Exercise instructions: Take every line from the listing below that contains "shown".

= = = = =

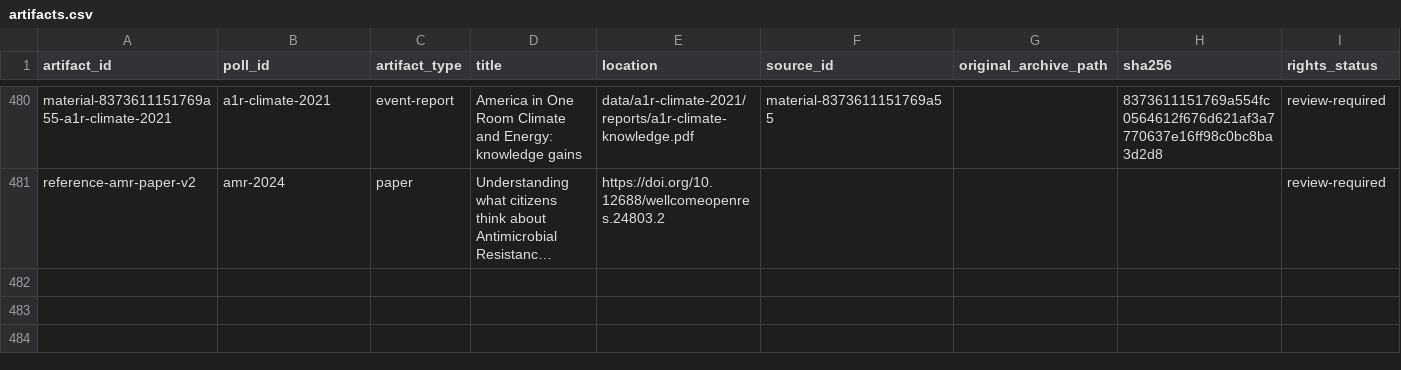
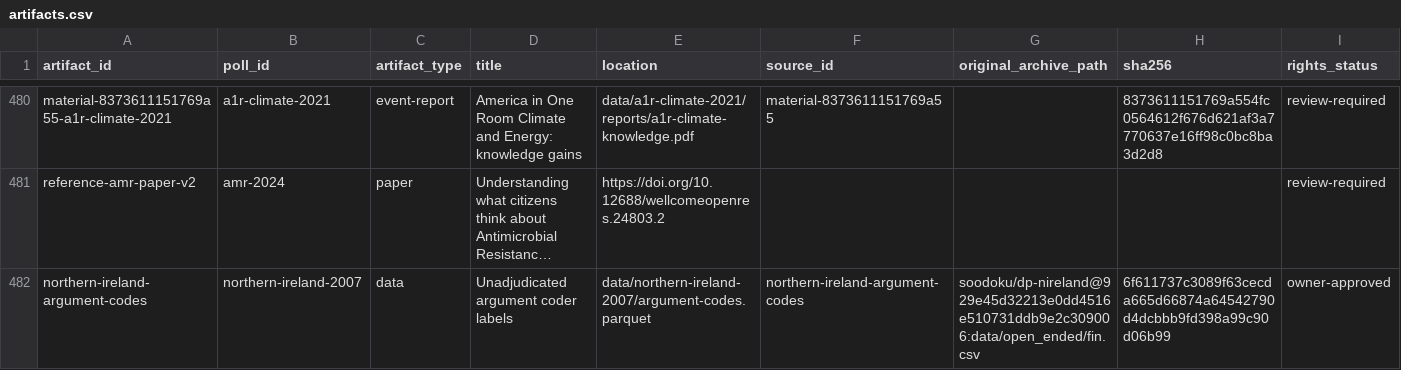
Before and after one commit to soodoku/dp_data, a CSV file: metadata/artifacts.csv, drawn as a sheet; only a part is shown, gaps mark what is left out; long unchanged cells end in …; rows hold the shown columns only; the diff names each change by its address in the sheet, - before the commit and + after, or states it on an @@ line.

```diff
--- a/metadata/artifacts.csv
+++ b/metadata/artifacts.csv
+row 482: northern-ireland-argument-codes | northern-ireland-2007 | data | Unadjudicated argument coder labels | data/northern-ireland-2007/argument-codes.parquet | northern-ireland-argument-codes | soodoku/dp-nireland@929e45d32213e0dd4516e510731ddb9e2c309006:data/open_ended/fin.csv | 6f611737c3089f63cecda665d66874a64542790d4dcbbb9fd398a99c90d06b99 | owner-approved
```
Also changed, not shown: data/northern-ireland-2007/manifest.csv, metadata/downstream_contracts.csv, 9 other files.
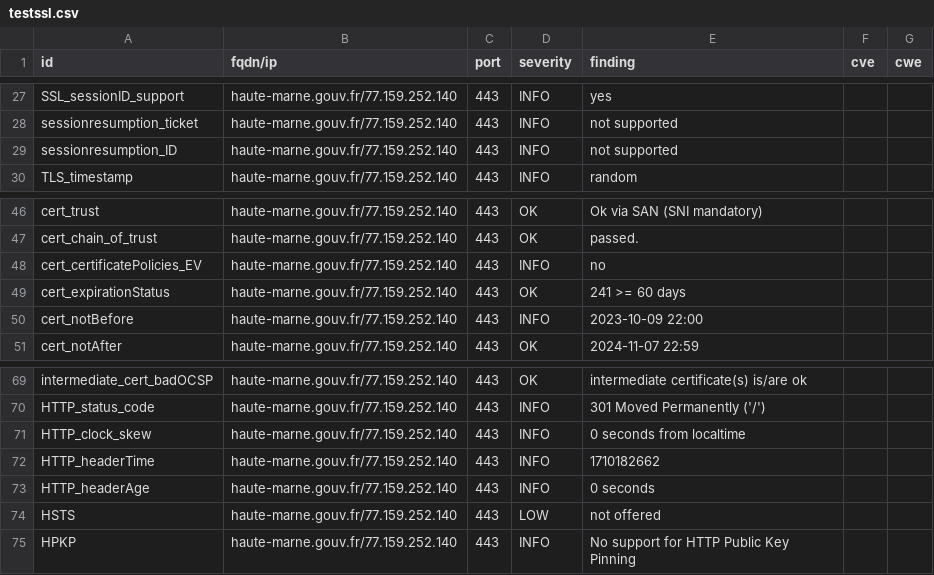
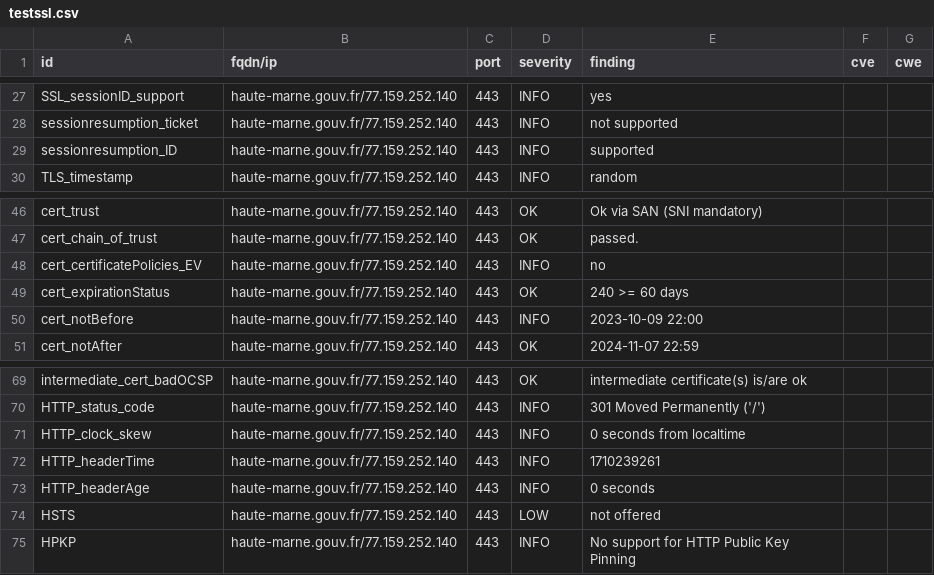
Before and after one commit to GKO-org/dashlordPrd5, a CSV file: results/aHR0cHM6Ly9oYXV0ZS1tYXJuZS5nb3V2LmZy/testssl.csv, drawn as a sheet; only a part is shown, gaps mark what is left out.

```diff
--- a/results/aHR0cHM6Ly9oYXV0ZS1tYXJuZS5nb3V2LmZy/testssl.csv
+++ b/results/aHR0cHM6Ly9oYXV0ZS1tYXJuZS5nb3V2LmZy/testssl.csv
@@ -28,3 +28,3 @@
 "sessionresumption_ticket","haute-marne.gouv.fr/77.159.252.140","443","INFO","not supported","",""
-"sessionresumption_ID","haute-marne.gouv.fr/77.159.252.140","443","INFO","not supported","",""
+"sessionresumption_ID","haute-marne.gouv.fr/77.159.252.140","443","INFO","supported","",""
 "TLS_timestamp","haute-marne.gouv.fr/77.159.252.140","443","INFO","random","",""
@@ -48,3 +48,3 @@
 "cert_certificatePolicies_EV","haute-marne.gouv.fr/77.159.252.140","443","INFO","no","",""
-"cert_expirationStatus","haute-marne.gouv.fr/77.159.252.140","443","OK","241 >= 60 days","",""
+"cert_expirationStatus","haute-marne.gouv.fr/77.159.252.140","443","OK","240 >= 60 days","",""
 "cert_notBefore","haute-marne.gouv.fr/77.159.252.140","443","INFO","2023-10-09 22:00","",""
@@ -71,3 +71,3 @@
 "HTTP_clock_skew","haute-marne.gouv.fr/77.159.252.140","443","INFO","0 seconds from localtime","",""
-"HTTP_headerTime","haute-marne.gouv.fr/77.159.252.140","443","INFO","1710182662","",""
+"HTTP_headerTime","haute-marne.gouv.fr/77.159.252.140","443","INFO","1710239261","",""
 "HTTP_headerAge","haute-marne.gouv.fr/77.159.252.140","443","INFO","0 seconds","",""
```
Also changed, not shown: 8 other files.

= = = = =

Exercise solution:
Before and after one commit to soodoku/dp_data, a CSV file: metadata/artifacts.csv, drawn as a sheet; only a part is shown, gaps mark what is left out; long unchanged cells end in …; rows hold the shown columns only; the diff names each change by its address in the sheet, - before the commit and + after, or states it on an @@ line.
Also changed, not shown: data/northern-ireland-2007/manifest.csv, metadata/downstream_contracts.csv, 9 other files.
Before and after one commit to GKO-org/dashlordPrd5, a CSV file: results/aHR0cHM6Ly9oYXV0ZS1tYXJuZS5nb3V2LmZy/testssl.csv, drawn as a sheet; only a part is shown, gaps mark what is left out.
Also changed, not shown: 8 other files.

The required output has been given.